Every elementary school has a science teacher. The good ones can inspire a love of science that lasts a lifetime. I think we’ve got one of those at our school. Every week he (I won’t mention his name because I haven’t asked his permission) sends out a short email to all the parents describing what the kids are doing in science class that week, so the parents can talk about it at home with the kids and maybe get them to show how the experiment worked. Here’s this week’s installment, short and sweet:
We have been studying chemistry since the winter break. This week we made cold packs and hot packs.
We made cold packs with an endothermic chemical reaction (absorbs heat) mixing baking soda & lemon juice in a sealed sandwich bag. We made hot packs with an exothermic chemical reaction (releases heat) mixing calcium chloride (rock salt used to melt ice on roads) and lemon juice. We then made a list of indicators of chemical reactions based upon what we have done in class: bubbling, inflating (a sealed bag),explosions
(firing rockets), change of temperature, and change of color of acid/base indicator. It can be tricky, though. Except for a change of the acid/base indicator, none of the indicators guarantee a chemical reaction. For example, there is no chemical reaction in a just opened bubbling bottle of pop.
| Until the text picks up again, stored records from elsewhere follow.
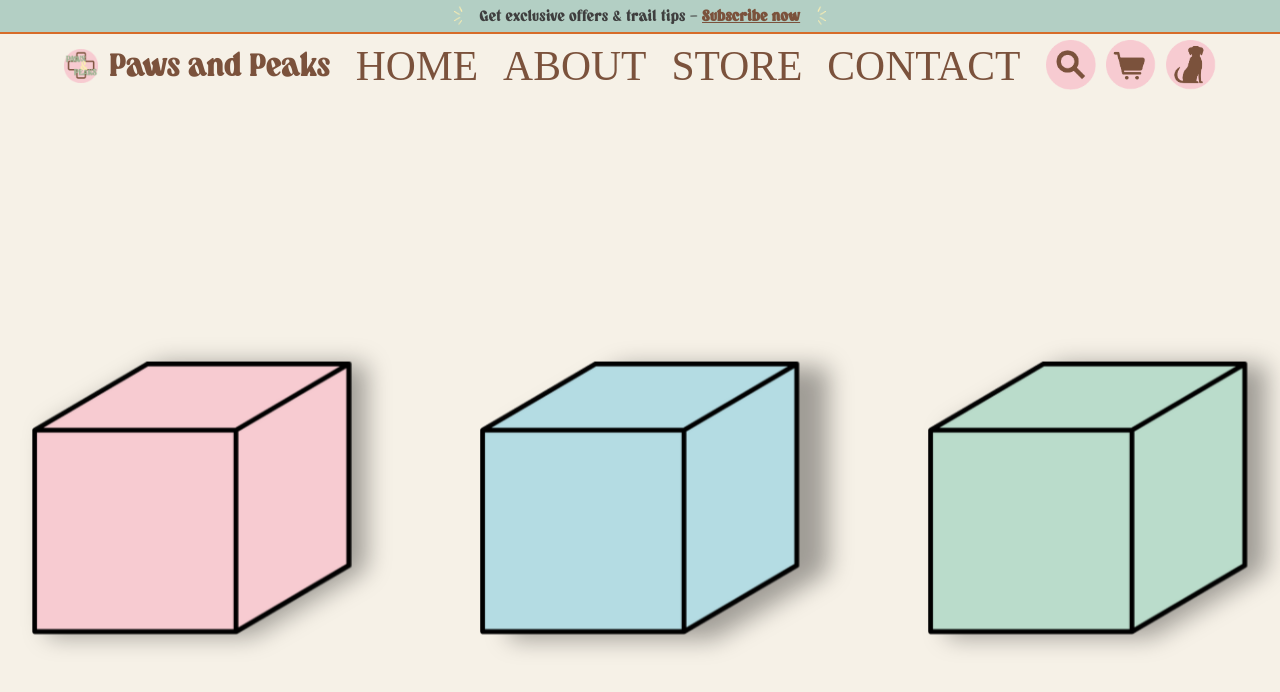
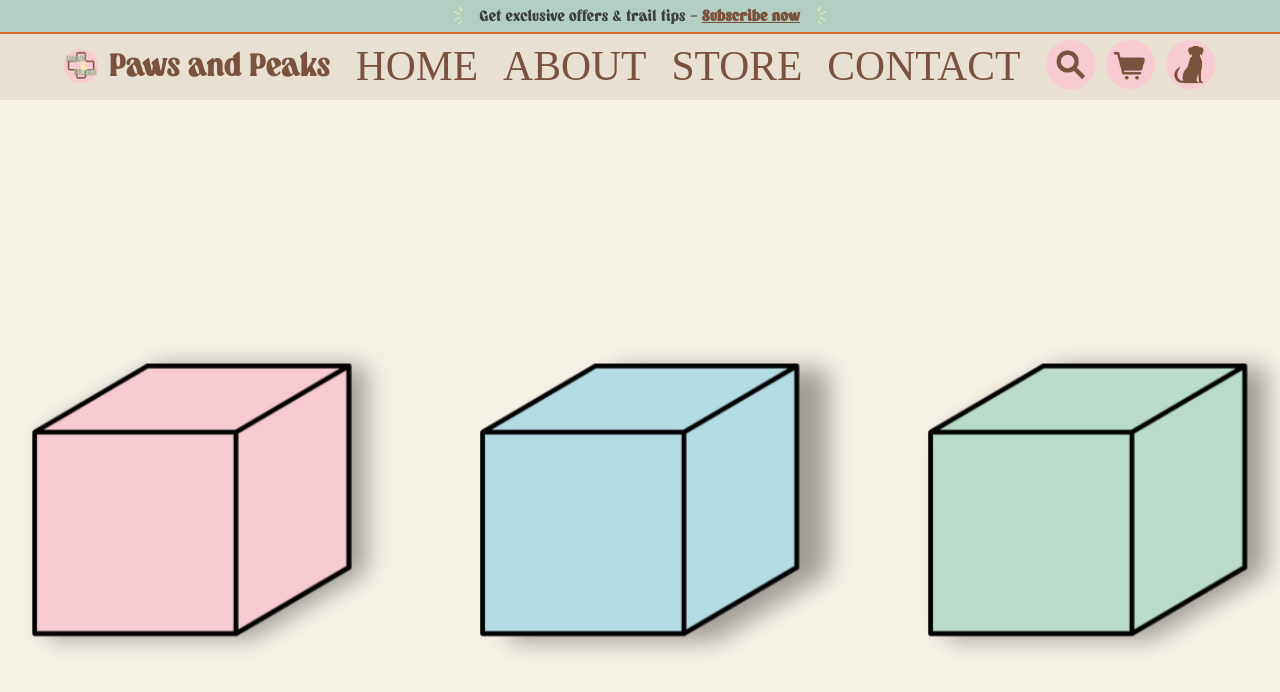
Before and after one commit to RayanHeloui/Paws-and-Peaks, a plain HTML site: page home.html in a window 1280 px wide. Shown: the top 692 px of the page. Drawn offline with Linux system fonts and the light colour scheme; files whose address does not match are found by name; a web font is replaced by a local one.

Commit message:
Update header.css

```diff
--- a/css/header.css
+++ b/css/header.css
@@ -47,8 +47,8 @@
 
 /* 🌄 Main Header */
 .main-header {
-  background: var(--color-cream); /* Warm Linen */
-  border-bottom: 2px solid var(--color-cream);
+  background: var(--color-cream-dark);
+  border-bottom: 2px solid var(--color-cream-dark);
   position: sticky;
   top: 0;
   z-index: 1000;
```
By definition, a chemical reaction occurs if some new substance is created.
[The Science Teacher]
So easy. So magical. Thanks, Mr. Science Teacher!